Trying to focus on moving targets (like this little duckling photographed at the New York Botanical Garden) is tough. The minute you think you have them in focus, wham, they're gone before you can trip the shutter. Instead, try putting your camera in manual focus and focus on a spot where the action is repeating itself--home plate in a baseball game or the top of a piling where a seagull keeps landing and taking off, for example.

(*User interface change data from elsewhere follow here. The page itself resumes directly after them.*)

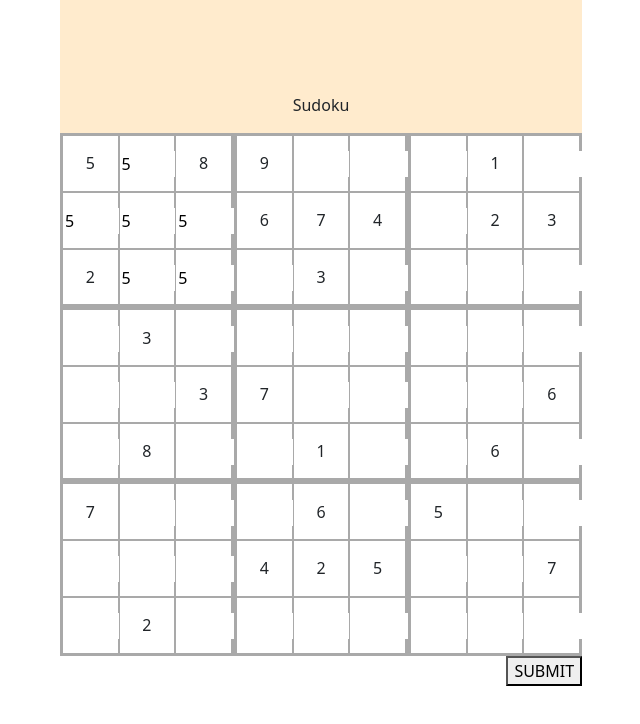
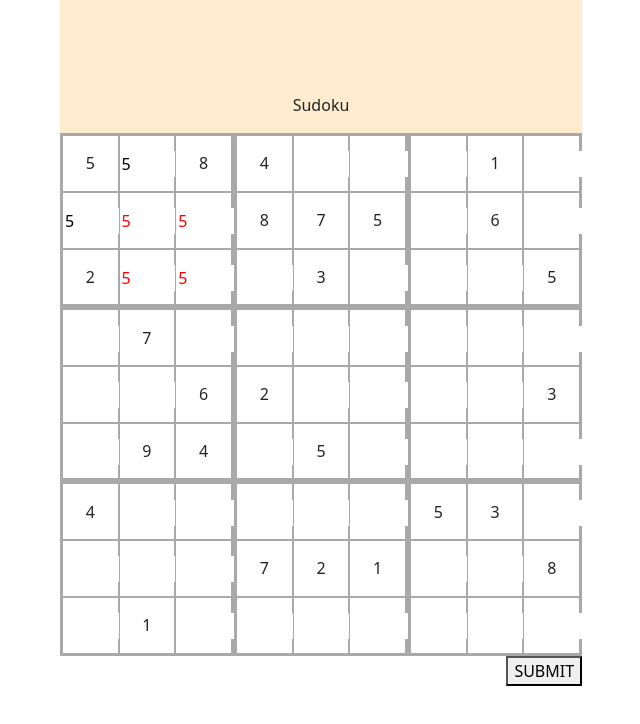
Before and after one commit to yaoleksa/sudoku, a plain HTML site: page index.html in a window 1280 px wide. Both pictures are taken after typing "5", "5", "5", "5", "5", "5" into the empty fields and a click on the button "SUBMIT". Shown: the whole page, without its empty margins (319-959 px from the left). Drawn offline with nearby package versions, Linux system fonts and the light colour scheme.

Commit message:
Work with submit function.

```diff
--- a/JS scripts/index.js
+++ b/JS scripts/index.js
@@ -217,7 +217,7 @@ for(let i=0; i<9;i++) {
         nestedDiv.setAttribute('class', 'inner_square');
         let coincidence=parseInt(Math.random()*2);
         let buf=table[parseInt(Math.random() * table.length)];
-        if(coincidence===1&&check(rows, columns, count, buf)) {
+        if(coincidence===1 && check(rows, columns, count, buf)) {
             let p=document.createElement('p');
             p.innerHTML = buf;
             nestedDiv.appendChild(p);
@@ -234,9 +234,12 @@ for(let i=0; i<9;i++) {
         div.appendChild(nestedDiv);
     }
 
+    table.length = 0;
+
     for(let i = 0; i < 9; i++) {
         table.push(i+1);
     };
+
     divWithTable.appendChild(div);
 };
 
@@ -249,10 +252,30 @@ const innerSquare = document.getElementsByClassName('inner_square');
 
 const submit = () => {
     for(let i = 0; i < 81; i++) {
-        console.log(innerSquare[i].childNodes[0]);
-        //check(rows, columns, count, )
+        if(innerSquare[i].firstChild.nodeName === 'INPUT') {
+            if(!innerSquare[i].firstChild.value) {
+                alert('Empty cells are not allowed.');
+                return;
+            }
+            if(!check(rows, columns, i, innerSquare[i].firstChild.value)) {
+                changeStyle(innerSquare[i].firstChild);
+            }
+        };
+    }
+    for(let i = 0; i < 81; i++) {
+        if(innerSquare[i].firstChild.nodeName === 'P') {
+            console.log(check(rows, columns, i, parseInt(innerSquare[i].firstChild.innerHTML)));
+        };
+    }
+    if(document.getElementsByClassName('changed')) {
+        alert('Entered incorrect values.');
     }
     return false;
 }
 
 submitButton.addEventListener('click', submit);
+
+
+const changeStyle = (node) => {
+    node.setAttribute('class', 'changed');
+};
--- a/index.css
+++ b/index.css
@@ -41,3 +41,8 @@
     width: 1.5cm;
     border-color: darkgray;
 }
+
+.changed {
+    color: red;
+    border: none;
+}
```
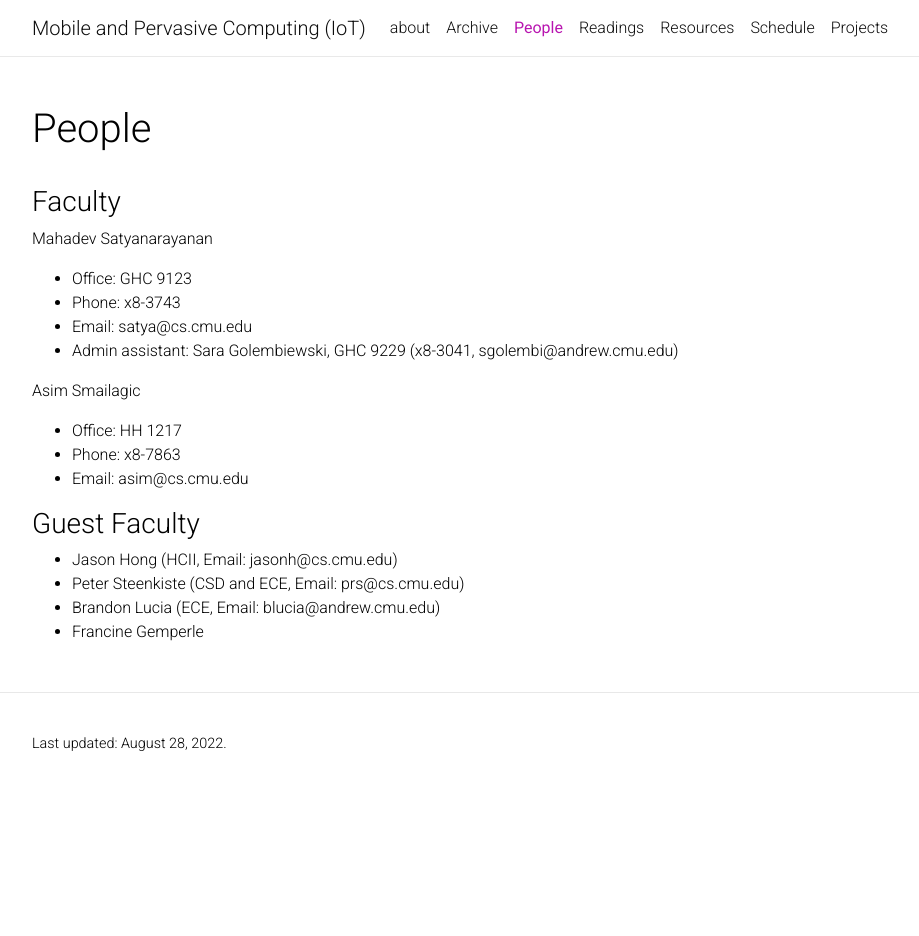
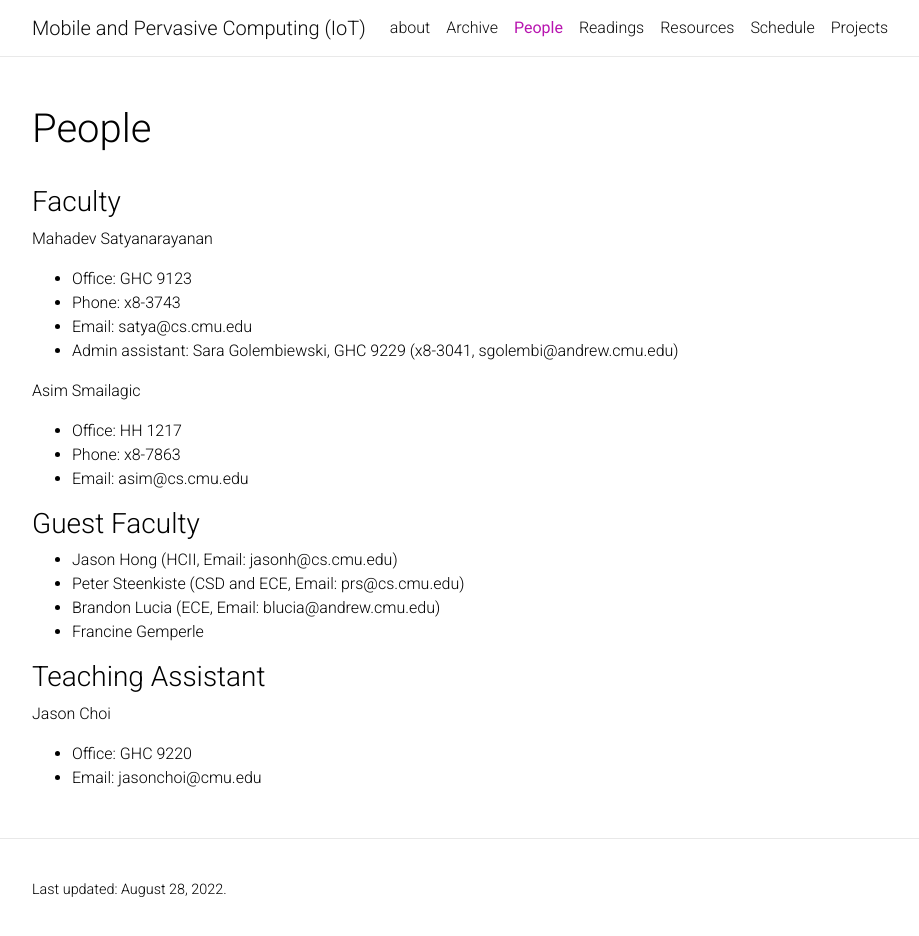
Before and after one commit to therealsatya/15821web, a Jekyll site: the page built from _pages/people.md, in a window 1280 px wide and 940 px high. Shown: the top 936 px of the window, without its empty margins (223-1142 px from the left). Built offline with Jekyll 4.4.1, drawn with Linux system fonts in a browser that asks for light colours; nearby versions of some CDN libraries; a style sheet for code colours, icons or effects is not loaded.

Commit message:
Added Jason as TA

```diff
--- a/_pages/people.md
+++ b/_pages/people.md
@@ -24,3 +24,9 @@ Asim Smailagic
 * Peter Steenkiste  (CSD and ECE, Email: prs@cs.cmu.edu)
 * Brandon Lucia (ECE, Email: blucia@andrew.cmu.edu)
 * Francine Gemperle
+
+### Teaching Assistant
+
+Jason Choi
+* Office: GHC 9220
+* Email: jasonchoi@cmu.edu
```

That's just what I did for this shot. I tried (and failed) about a dozen times as this duckling kept hopping up on the lily leaf and then--just as quickly--slipped back into the water. But once I put the lens in manual focus and focused on the center of the lily pad, all I had to do was wait for the duckling and fire when she came into the frame. I had the camera on a tripod and locked down tightly, so I didn't even have to watch through the viewfinder. I just kept my eye on the lily pad and then fired whenever she hopped up there. I also used a very fast shutter speed (1/1000 second) which was easy since the sun was very bright. Not only did the shutter speed stop the baby duck, but look how it froze the water on the leaf and the crop coming out off of the beak!
By the way, even if you are shooting with a camera that doesn't have a manual-focus mode, you can still use this technique. Just frame the spot where you want to focus and press the shutter release button halfway down (and hold it halfway down); that locks the focus (and exposure) and then when your subject comes into the frame, press the shutter release the rest of the way.
Interestingly, many of the forms of action we photograph do repeat themselves in some predictable way and predicting where and when that action will occur is the key to photographing it sharply. If you just pause for a few moments and study the scene before you start to shoot you'll have a good idea of where you need to focus and how often the subjects will come into the frame.
Dall Sheep Lamb
3 days ago